A lot. Medical journals often don’t designate which specific types of interests they want to be disclosed. Far less than 50% of medical journals specify a monetary threshold for author disclosure. Only 16% of medical journals include a time period over which the authors should disclose their financial interest, is it the last year, three years or five years? This is often left to their own discretion for the time period when nothing is specified in the conflict of interest policy. This can vary from physician to physician as well as region our country.
“authors should report any relationship that would embarrass them were it to become public knowledge” may be interpreted differently by different individuals.
The disclosure is often not published, sometimes the editor wants to know, or the editor and reviewer but optimally all including the readers should know the conflicts of interests.
Written policies for the disclosure of interests is present in more than 75% of journals studied in a recent publication from which these conclusions derive. This is a considerable increase in the last decade.
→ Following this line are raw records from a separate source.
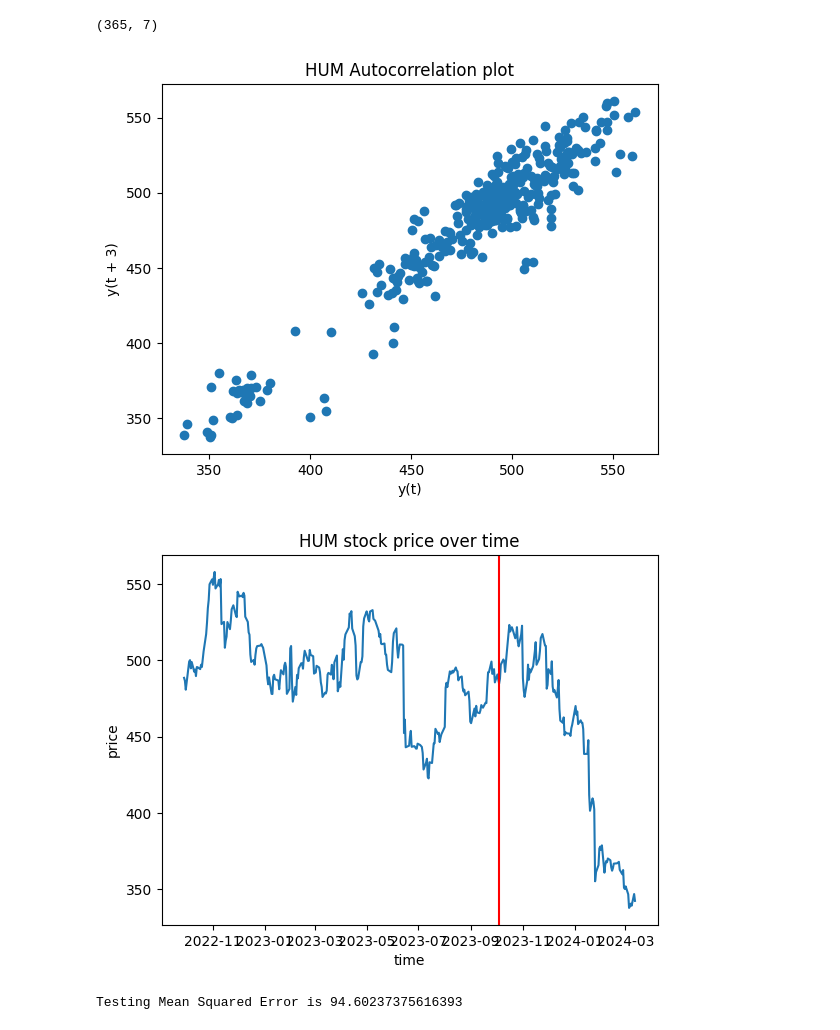
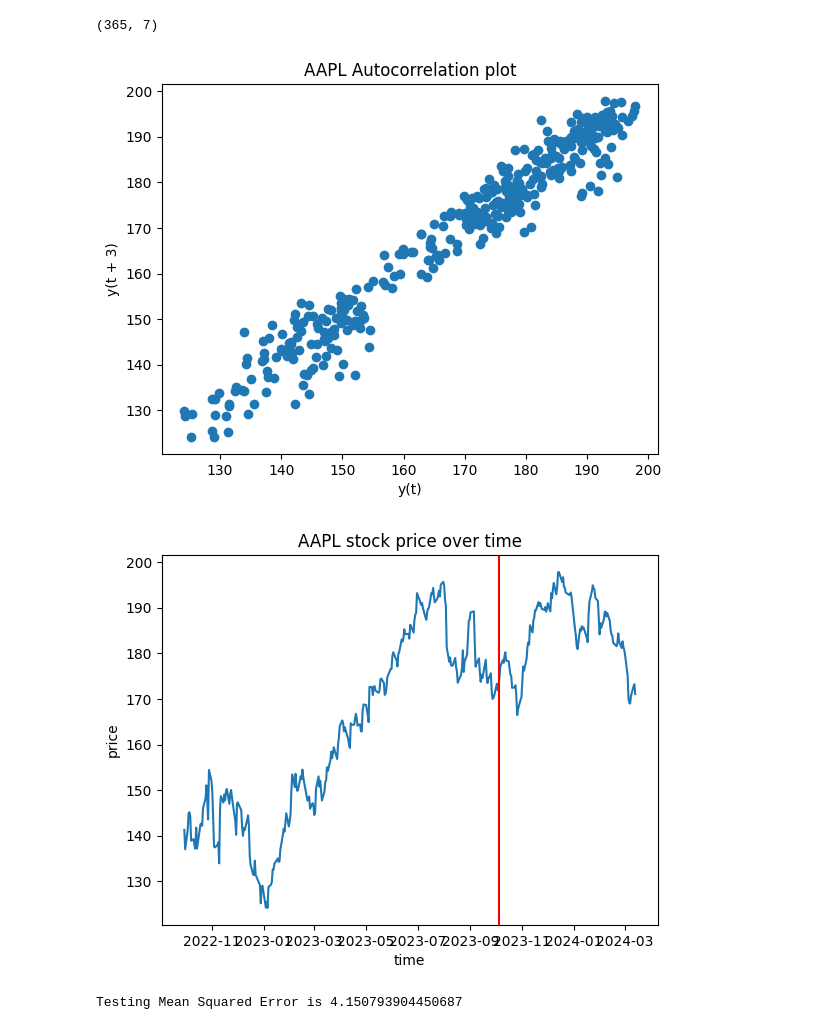
Before and after one commit to Duitenberg-ICT/DB-InvestmentBot, a Jupyter notebook: src/plutus/prediction/arima_playground.ipynb, the cells around one changed output. Saved outputs shown, nothing was run; the diff lists cells and outputs as text; code cells hidden in the pictures.

```diff
--- a/src/plutus/prediction/arima_playground.ipynb
+++ b/src/plutus/prediction/arima_playground.ipynb
@@ -7,7 +7,7 @@ from matplotlib.pyplot import figure
 from sklearn.metrics import mean_squared_error
 import yfinance as yf
 # %%
-stock_name = "HUM"
+stock_name = "AAPL"
 stock_info = yf.Ticker(stock_name)
 df = stock_info.history(period="max")
 df = df.tail(365)
@@ -33,11 +33,11 @@ df.shape
 (365, 7)
 # %%
 plt.figure()
-lag_plot(df['Open'], lag=3)
+lag_plot(df['Close'], lag=3)
 plt.title(stock_name + ' Autocorrelation plot')
 plt.show()
 # %% [output]
-[figure, old version]
+[figure, new version]
 # %%
 # plot df
 plt.plot(df.index.values, df["Close"])
@@ -47,7 +47,7 @@ plt.xlabel("time")
 plt.ylabel("price")
 plt.show()
 # %% [output]
-[figure, old version]
+[figure, new version]
 # %%
 train_data, test_data = df[0:int(len(df)*0.7)], df[int(len(df)*0.7):]
 training_data = train_data['Close'].values
@@ -66,7 +66,7 @@ for time_point in range(N_test_observations):
 MSE_error = mean_squared_error(test_data, model_predictions)
 print('Testing Mean Squared Error is {}'.format(MSE_error))
 # %% [output]
-Testing Mean Squared Error is 94.60237375616393
+Testing Mean Squared Error is 4.150793904450687
 # %%
 test_set_range = df[int(len(df)*0.7):].index
 figure(figsize=(10, 8), dpi=100)
```
Also changed, not shown: parts of 3 cells of this notebook, 1 other file.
Nevertheless, the link between policy specificity of a medical journal and the author discretion wasn’t found to be very strong as one might expect it to be in this recent study.
Another recent study found author conflict of interest disclosure in the biomedical literature problematic with compliance and discovered inconsistencies in author disclosure statements. They suggest that the problems are due to journal policies and author behavior.
The consistency even between journals can be improved if journals provided greater specificity in their conflict of interest policies and left less latitude for author discretion about what should be disclosed.
The authors suggest the following improvements in conflict of interest policies:
monetary threshold, dates within which COI relationships are relevant, types of content applicable, whether reviewers get to see the disclosure, and whether there are sanctions for people who fail to comply
What do you think?
Krimsky S, & Sweet E (2009). An analysis of toxicology and medical journal conflict-of-interest polices. Accountability in research, 16 (5), 235-53 PMID: 19757230
Weinfurt KP, Seils DM, Tzeng JP, Lin L, Schulman KA, & Califf RM (2008). Consistency of financial interest disclosures in the biomedical literature: the case of coronary stents. PloS one, 3 (5) PMID: 18461146